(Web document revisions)
Start of Block

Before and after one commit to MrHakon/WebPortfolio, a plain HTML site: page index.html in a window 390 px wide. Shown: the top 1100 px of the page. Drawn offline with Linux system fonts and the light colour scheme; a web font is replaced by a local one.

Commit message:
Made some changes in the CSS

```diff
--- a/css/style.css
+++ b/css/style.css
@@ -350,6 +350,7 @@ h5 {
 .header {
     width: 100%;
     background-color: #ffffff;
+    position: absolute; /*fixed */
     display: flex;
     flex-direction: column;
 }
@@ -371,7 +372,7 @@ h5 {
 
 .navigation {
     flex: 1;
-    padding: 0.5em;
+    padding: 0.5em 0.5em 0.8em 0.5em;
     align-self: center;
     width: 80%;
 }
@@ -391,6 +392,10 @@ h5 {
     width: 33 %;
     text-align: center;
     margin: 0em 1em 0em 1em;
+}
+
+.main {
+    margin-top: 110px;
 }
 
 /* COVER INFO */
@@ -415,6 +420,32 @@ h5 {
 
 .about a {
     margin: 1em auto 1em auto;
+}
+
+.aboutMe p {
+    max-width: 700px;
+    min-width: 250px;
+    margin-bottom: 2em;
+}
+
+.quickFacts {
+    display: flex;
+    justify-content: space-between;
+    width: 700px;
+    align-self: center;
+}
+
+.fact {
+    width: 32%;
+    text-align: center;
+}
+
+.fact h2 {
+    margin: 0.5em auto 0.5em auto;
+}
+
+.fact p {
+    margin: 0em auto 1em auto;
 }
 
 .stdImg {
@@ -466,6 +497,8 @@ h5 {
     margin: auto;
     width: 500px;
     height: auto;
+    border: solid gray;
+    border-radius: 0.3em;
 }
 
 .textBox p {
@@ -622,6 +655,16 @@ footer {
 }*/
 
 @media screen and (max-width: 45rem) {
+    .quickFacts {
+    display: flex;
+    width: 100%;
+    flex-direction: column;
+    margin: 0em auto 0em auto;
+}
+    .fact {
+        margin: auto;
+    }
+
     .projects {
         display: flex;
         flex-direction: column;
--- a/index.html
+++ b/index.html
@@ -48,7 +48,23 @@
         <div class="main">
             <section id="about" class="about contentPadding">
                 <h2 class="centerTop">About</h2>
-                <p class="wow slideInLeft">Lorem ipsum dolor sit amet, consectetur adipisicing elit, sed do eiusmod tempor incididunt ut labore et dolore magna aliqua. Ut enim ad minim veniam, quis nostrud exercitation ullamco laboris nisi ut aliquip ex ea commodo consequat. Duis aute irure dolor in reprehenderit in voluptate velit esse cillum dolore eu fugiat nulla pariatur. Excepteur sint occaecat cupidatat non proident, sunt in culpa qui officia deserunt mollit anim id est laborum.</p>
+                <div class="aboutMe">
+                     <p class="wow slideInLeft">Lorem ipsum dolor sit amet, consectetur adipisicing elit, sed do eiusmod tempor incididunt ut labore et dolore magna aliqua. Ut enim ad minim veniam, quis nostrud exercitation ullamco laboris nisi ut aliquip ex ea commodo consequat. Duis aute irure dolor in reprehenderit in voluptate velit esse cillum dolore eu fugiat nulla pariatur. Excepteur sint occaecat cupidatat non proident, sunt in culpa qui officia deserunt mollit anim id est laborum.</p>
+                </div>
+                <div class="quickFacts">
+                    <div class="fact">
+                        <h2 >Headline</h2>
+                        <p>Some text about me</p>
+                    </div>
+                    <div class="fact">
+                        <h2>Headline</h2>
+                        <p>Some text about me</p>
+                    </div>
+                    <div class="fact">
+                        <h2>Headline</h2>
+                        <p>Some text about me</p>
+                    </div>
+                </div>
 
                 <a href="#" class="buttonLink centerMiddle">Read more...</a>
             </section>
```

End of Block

In the records, which lines use the word "html"? Report them.

Before and after one commit to MrHakon/WebPortfolio, a plain HTML site: page index.html in a window 390 px wide. Shown: the top 1100 px of the page. Drawn offline with Linux system fonts and the light colour scheme; a web font is replaced by a local one.
--- a/index.html
+++ b/index.html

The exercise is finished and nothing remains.